By Karl Strom, Editor-in-Chier
Blame it on the Baby Boomers, of which I am a member. But it’s difficult to walk around bookstores or peruse movie listings and magazines without seeing some reference to vampires and superheroes. Our fascination with immortality and invincibility speaks to our obsession with avoiding the big problem that W.B. Yeats poetically described as a consciousness tied to a dying animal.
When placed in perspective, humans have already done an admirable job at pursuing immortality. A child born in the United States in 1900 could expect to live to 47 years old; a child born today can expect to live to 79, and many demographers believe the figure is more likely to be around 100. Since 1950, life expectancies have jumped roughly 2% per year. Dan Brown, author of The Da Vinci Code, points out in a recent edition of Time magazine that the key difference between my parents’ generation and my own is that they were “born into a world that had a third as many people as the world does today. The population has tripled in the past 85 years. Futurists don’t consider overpopulation one of the issues of the future. They consider it the issue of the future,” says Brown.
Today, it seems you cannot escape from advertisers offering shady potions that may or may not be human growth hormones, antioxidants, amino acids, and other supposed remedies for our otherwise quite natural doom. “Human cyborgs” are also gaining momentum. The concept that you not only may be able to compensate for a disability using a prosthesis, but actually improve your performance and gain an unfair advantage using that prosthesis, has been demonstrated in a number of ways. The most obvious recent example was South African sprinter Oscar Pistorius who was the first amputee to win an event at the Olympics. Although his story is now clouded by a murder charge, Pistorius set two world track records in London in 2012. Likewise, it’s not altogether uncommon anymore for a baseball pitcher to come back from “Tommy John” elbow surgery (UCL reconstruction) with a fastball that averages a few more miles per hour—a giant advantage when you’re talking about going from, for example, 88 to 91 mph.
In hearing care, it’s fairly easy to imagine a day—albeit some time from now—when we’ll be able to achieve far greater signal-to-noise ratios (SNR) using directional microphones and advanced algorithms to separate out unwanted signals. Of course, we’ve had FM and telecoil systems for decades that can result in superhuman 14 dB SNR levels, but these are not exactly seamless or ubiquitous. Today’s remote mic systems promise to offer similar and improved capabilities. As our digital world of communications expands at a dizzying pace, it’s not hard to imagine that you or future dispensing professionals will be imparting “superhuman hearing” akin to the Marvel comic book character Blue Ear (see May 24, 2012 HR Online news article, “Marvel Comics Inspired to Create a Super Hero with Hearing Loss”)!

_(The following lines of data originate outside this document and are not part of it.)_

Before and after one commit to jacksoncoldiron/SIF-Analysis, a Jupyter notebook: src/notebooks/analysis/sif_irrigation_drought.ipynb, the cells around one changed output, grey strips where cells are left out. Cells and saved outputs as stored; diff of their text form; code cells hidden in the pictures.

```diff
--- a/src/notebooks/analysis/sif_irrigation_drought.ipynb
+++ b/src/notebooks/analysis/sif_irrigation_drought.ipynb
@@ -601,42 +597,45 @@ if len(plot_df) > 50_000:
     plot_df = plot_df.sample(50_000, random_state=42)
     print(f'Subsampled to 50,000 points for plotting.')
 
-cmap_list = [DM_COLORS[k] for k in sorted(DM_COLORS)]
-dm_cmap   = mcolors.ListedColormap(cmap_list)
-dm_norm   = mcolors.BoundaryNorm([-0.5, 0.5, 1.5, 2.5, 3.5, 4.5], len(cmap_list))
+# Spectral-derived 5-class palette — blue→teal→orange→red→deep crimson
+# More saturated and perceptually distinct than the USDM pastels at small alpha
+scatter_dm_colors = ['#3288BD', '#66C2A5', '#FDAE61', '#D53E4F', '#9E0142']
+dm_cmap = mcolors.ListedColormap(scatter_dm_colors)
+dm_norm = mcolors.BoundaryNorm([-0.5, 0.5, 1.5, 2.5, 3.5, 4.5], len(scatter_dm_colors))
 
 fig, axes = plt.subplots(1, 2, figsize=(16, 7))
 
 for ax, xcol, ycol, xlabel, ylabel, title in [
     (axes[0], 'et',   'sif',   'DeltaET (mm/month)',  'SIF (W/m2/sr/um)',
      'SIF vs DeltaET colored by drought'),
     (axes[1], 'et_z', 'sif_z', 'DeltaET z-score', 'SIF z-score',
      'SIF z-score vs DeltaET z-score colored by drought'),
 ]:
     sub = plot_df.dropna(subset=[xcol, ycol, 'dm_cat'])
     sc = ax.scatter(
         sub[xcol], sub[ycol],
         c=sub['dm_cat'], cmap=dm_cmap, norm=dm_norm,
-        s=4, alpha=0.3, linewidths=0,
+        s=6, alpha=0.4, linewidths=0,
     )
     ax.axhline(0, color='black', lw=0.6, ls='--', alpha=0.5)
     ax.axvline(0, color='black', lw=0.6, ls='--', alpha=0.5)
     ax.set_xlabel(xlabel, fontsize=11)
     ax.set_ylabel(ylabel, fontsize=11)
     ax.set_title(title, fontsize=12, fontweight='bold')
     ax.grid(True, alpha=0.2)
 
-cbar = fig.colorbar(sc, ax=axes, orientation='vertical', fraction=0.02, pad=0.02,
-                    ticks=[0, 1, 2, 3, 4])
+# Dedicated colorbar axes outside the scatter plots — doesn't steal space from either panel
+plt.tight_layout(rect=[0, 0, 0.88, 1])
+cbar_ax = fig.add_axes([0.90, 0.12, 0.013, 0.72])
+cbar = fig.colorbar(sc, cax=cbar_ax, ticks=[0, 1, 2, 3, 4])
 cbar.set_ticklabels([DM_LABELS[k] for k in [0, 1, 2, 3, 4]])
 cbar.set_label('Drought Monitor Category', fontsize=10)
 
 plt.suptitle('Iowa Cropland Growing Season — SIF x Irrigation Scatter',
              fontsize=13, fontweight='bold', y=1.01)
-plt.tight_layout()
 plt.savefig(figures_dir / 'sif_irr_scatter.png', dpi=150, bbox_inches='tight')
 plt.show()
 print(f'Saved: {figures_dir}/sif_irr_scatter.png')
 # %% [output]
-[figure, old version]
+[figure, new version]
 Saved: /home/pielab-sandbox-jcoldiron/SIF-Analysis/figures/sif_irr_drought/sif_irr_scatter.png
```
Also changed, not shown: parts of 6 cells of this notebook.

Certainly, our present situation of extending human lifespan by 68% since 1900 seems to be preferential to attaining the immortality of a vampire. At least, this seems better than hanging out with all those vapid high-hair-spray vampire buddies, wearing a long black cape and biting strangers’ necks. For the benefit of those who really enjoy the vampire genre, I’d love to see Hollywood insert a bit more realism into vampire films. After enduring centuries of blood-curdling scrams and high frequency bat squeaks, shouldn’t Dracula and his pals be sporting a BTE? Just before sinking his teeth into his next victim, he might pause first to hit “Program 3,” which initiates a high-compression algorithm or even a soothing tinnitus therapy masker. There would then be hope that this creature of the night would have something a bit more interesting to say—after some 400+ years of flitting about people’s bedrooms—than an emphatic “Blah, blah!”
Perhaps this speaks to the point that, with its redoubled effort to find the Fountain of Youth, society should spend more time focused on the quality of life of our older people. Otherwise, Dracula’s “Blah, blah!” summation of a very long life echoes that of Gertrude Stein who said, “When you get there, there isn’t any there there.” What’s the point of celebrating multiple centennials when the last “Happy Birthday” you heard was 150 years ago? And that’s why at least part of the Fountain of Youth may be tied as much to multiple channels as multiple centennials.